INPUT START

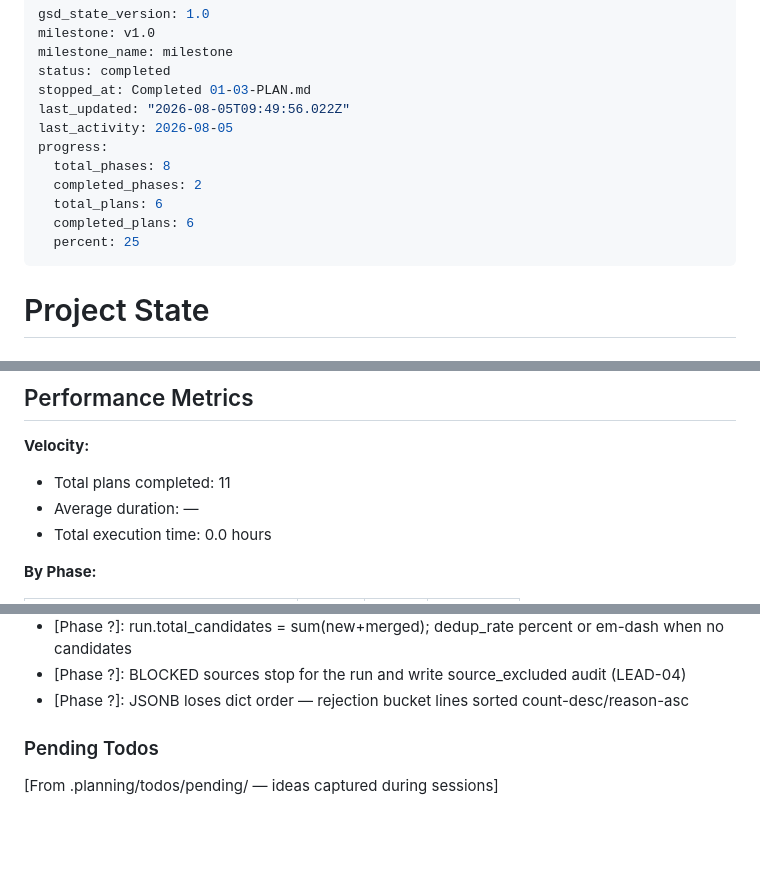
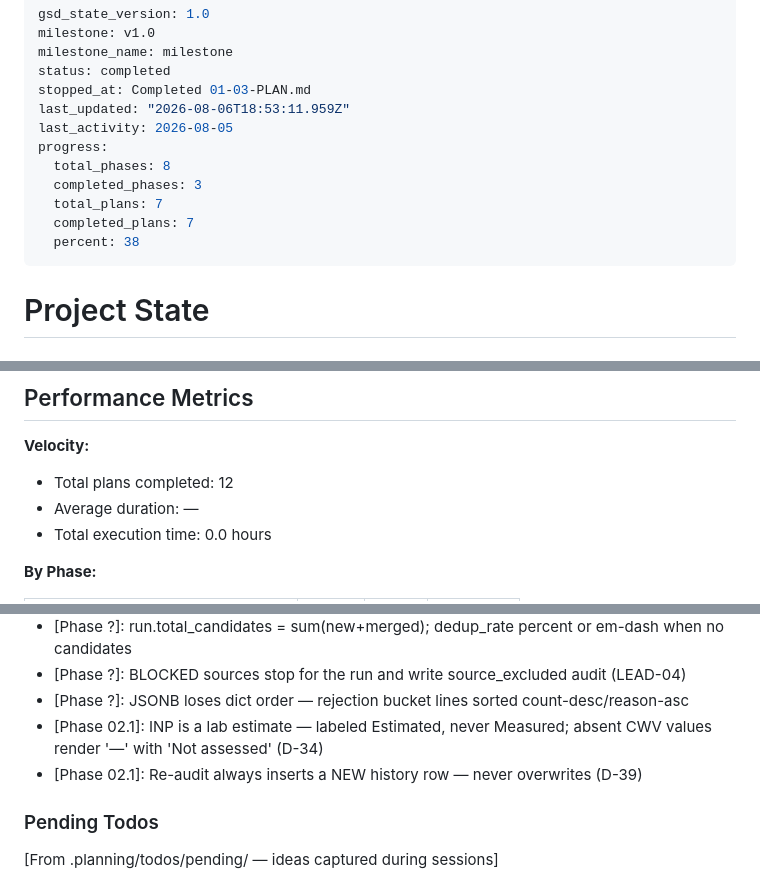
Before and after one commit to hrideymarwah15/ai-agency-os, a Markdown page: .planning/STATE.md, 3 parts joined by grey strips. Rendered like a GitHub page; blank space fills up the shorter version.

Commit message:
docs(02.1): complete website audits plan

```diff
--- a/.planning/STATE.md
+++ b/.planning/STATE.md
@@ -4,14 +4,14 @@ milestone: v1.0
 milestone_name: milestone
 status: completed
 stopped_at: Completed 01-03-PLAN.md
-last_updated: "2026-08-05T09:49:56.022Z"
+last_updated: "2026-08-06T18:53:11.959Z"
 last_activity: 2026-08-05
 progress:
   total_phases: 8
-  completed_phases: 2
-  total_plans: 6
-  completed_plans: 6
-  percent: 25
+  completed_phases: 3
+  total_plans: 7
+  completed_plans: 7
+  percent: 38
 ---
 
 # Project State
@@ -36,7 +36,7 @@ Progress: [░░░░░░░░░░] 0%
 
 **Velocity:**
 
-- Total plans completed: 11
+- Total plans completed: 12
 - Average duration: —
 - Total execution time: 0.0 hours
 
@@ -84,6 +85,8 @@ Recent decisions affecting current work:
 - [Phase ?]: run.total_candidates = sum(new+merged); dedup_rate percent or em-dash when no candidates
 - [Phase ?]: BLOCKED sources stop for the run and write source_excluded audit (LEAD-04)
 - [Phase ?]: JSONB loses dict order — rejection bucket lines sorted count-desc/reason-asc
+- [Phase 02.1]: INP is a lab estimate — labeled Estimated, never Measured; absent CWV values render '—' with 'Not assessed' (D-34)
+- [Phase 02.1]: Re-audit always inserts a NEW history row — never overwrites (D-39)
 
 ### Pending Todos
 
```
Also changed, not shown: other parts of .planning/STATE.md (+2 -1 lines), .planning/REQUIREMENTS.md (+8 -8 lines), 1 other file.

INPUT END
INPUT START

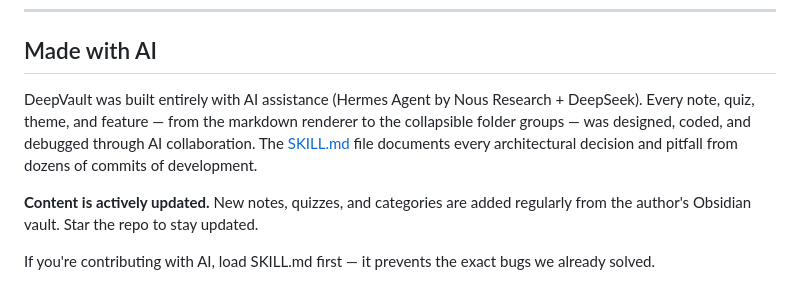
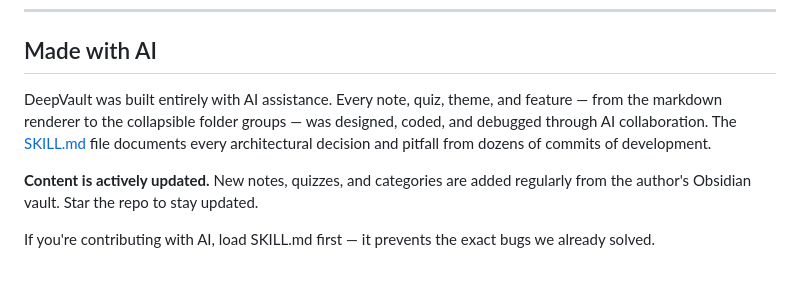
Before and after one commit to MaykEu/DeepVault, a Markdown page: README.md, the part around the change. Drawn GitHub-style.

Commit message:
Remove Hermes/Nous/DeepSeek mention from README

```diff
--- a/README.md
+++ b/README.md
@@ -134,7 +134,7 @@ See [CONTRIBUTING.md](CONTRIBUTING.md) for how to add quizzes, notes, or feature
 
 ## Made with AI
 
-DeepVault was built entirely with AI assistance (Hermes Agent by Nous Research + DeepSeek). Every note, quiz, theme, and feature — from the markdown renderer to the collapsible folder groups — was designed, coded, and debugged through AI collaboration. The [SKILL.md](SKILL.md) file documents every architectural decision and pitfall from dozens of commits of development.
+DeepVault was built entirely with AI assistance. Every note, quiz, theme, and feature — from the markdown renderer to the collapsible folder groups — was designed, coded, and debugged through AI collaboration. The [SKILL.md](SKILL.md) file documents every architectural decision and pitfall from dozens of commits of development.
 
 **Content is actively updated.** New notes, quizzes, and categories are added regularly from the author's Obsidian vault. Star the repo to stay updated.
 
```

INPUT END

The word is "README". Copy every line above where it appears.

SOLVED EXERCISE:
Before and after one commit to MaykEu/DeepVault, a Markdown page: README.md, the part around the change. Drawn GitHub-style.
Remove Hermes/Nous/DeepSeek mention from README
--- a/README.md
+++ b/README.md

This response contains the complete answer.